Forty-five tons of food for West Mosul | Mission East

Forty-five tons of food for West Mosul


Emergency relief for the beleaguered population of West Mosul is being loaded on to small trucks from big trucks. Photo: Mission East Iraq

Last year, Mission East was one of the first international organisations to help the population of East Mosul. Since then, the organisation has also been at the forefront of relief efforts for the beleaguered inhabitants in the western part of the city.

By Kim Wiesener, Communications Officer

As the small truck carrying two tons of food came to a halt, Knud Andersen knew that there was little time to waste. The food convoy had entered West Mosul – a far from safe area – and the truck could not remain in its place for long. Otherwise, it would risk becoming a target for fighters from Islamic State or facing a hungry crowd.

“There were three of us who had to move two tons of food from one truck to another within 15 minutes,” the Mission East emergency relief coordinator for Mosul recalled.

They managed to do so, and after the unscheduled stop, the convoy could continue its journey through West Mosul where more than 6.000 desperate people were expecting to receive 45 tons of food aid from Mission East. The parcels containing rice, beans, cooking oil, salt and other goods will feed a family for a month, and when you have nothing, it can make the difference between life and death.

Aid for a thousand families

The 22 small trucks spread around the area, and within a few hours, the relief packages for a thousand families had been distributed.

The beleaguered population of West Mosul suffered more than two years of occupation by the brutal regime of Islamic State and has since been caught in the crossfire during the fighting between Iraqi government forces and IS fighters. Mission East has now entered this part of the city after a highly praised aid operation in East Mosul.

The incident with the truck shows that it is not without risk to deliver emergency relief in Iraq. However, it also illustrates that careful planning and security precautions can keep aid workers safe and avoid causing unnecessary danger to beneficiaries so that aid can distributed safely and responsibly.

“The key to our strategy is to transport the food on small trucks that can travel far into West Mosul relatively easy and unnoticed. In this way, we avoid chaotic food distributions in big, open squares where might is right, and where civilians are often killed because they are fired at,” Knud Andersen said.

Two spare trucks

On that April day, Knud Andersen had a couple of spare trucks should any accidents occur. This decision saved the day for almost 300 residents of West Mosul who received food parcels that otherwise would not have reached them.

In the coming weeks, Mission East will make a difference for thousands of more people in Mosul.
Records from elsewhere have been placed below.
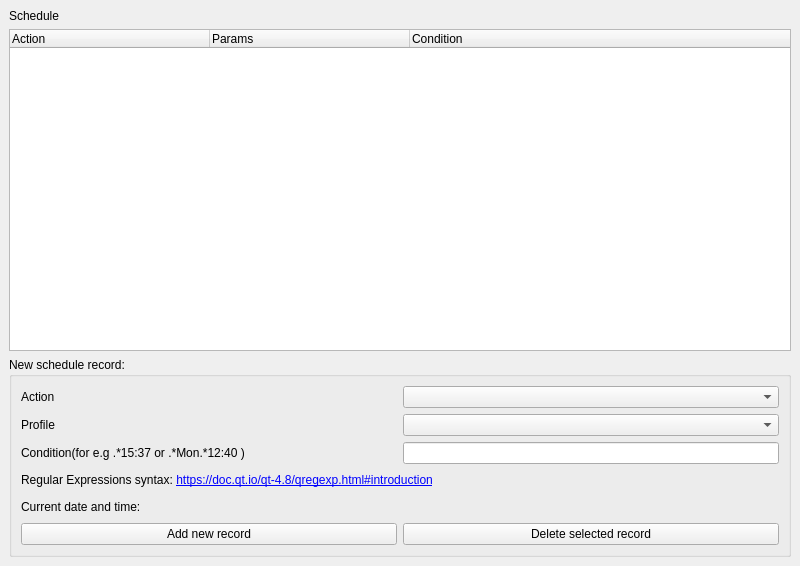
First picture: the form in TrackYourTime/ui/schedulewindow.ui, repository Allexin/TrackYourTime, before the edit.
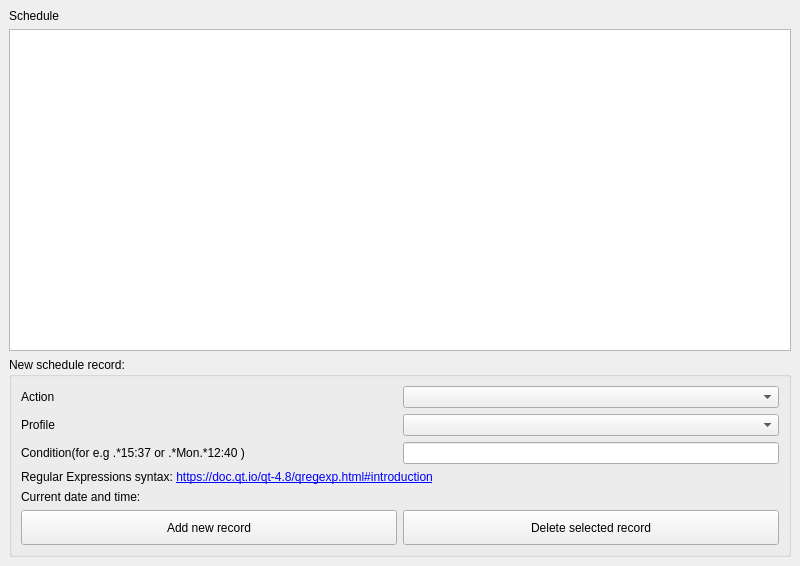
Second picture: the form after the edit.

Commit message: Improve Layouts for HDPI displays Add periods in statistic window Add % in categories statistic

```diff
--- a/TrackYourTime/ui/schedulewindow.ui
+++ b/TrackYourTime/ui/schedulewindow.ui
@@ -30,7 +30,7 @@
          <number>3</number>
         </property>
         <attribute name="headerVisible">
-         <bool>true</bool>
+         <bool>false</bool>
         </attribute>
         <attribute name="headerDefaultSectionSize">
          <number>200</number>
@@ -152,6 +152,12 @@
           <layout class="QHBoxLayout" name="horizontalLayout_5">
            <item>
             <widget class="QPushButton" name="pushButtonAdd">
+             <property name="sizePolicy">
+              <sizepolicy hsizetype="Minimum" vsizetype="Preferred">
+               <horstretch>0</horstretch>
+               <verstretch>0</verstretch>
+              </sizepolicy>
+             </property>
              <property name="text">
               <string>Add new record</string>
              </property>
@@ -159,6 +165,12 @@
            </item>
            <item>
             <widget class="QPushButton" name="pushButtonDelete">
+             <property name="sizePolicy">
+              <sizepolicy hsizetype="Minimum" vsizetype="Preferred">
+               <horstretch>0</horstretch>
+               <verstretch>0</verstretch>
+              </sizepolicy>
+             </property>
              <property name="text">
               <string>Delete selected record</string>
              </property>
```
The commit also changes 6 other files.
At the time of writing, fighting is still going on the liberate the city. 

If Islamic State is expelled, it does not mean that it will be safe to return for the hundreds of thousands of people who have left the city. The need for aid will not decrease. The destruction is severe, and those who have remained in Mosul have nothing left. The same goes for returnees.

According to Knud Andersen, more than a quarter of a million people in Mosul will face a struggle for food and clean water over the next few months. Therefore, Mission East is ready to assist even more people in the Iraqi city.

This article was published in the Mission East magazine no. 3 2017. Read the entire magazine in Danish here.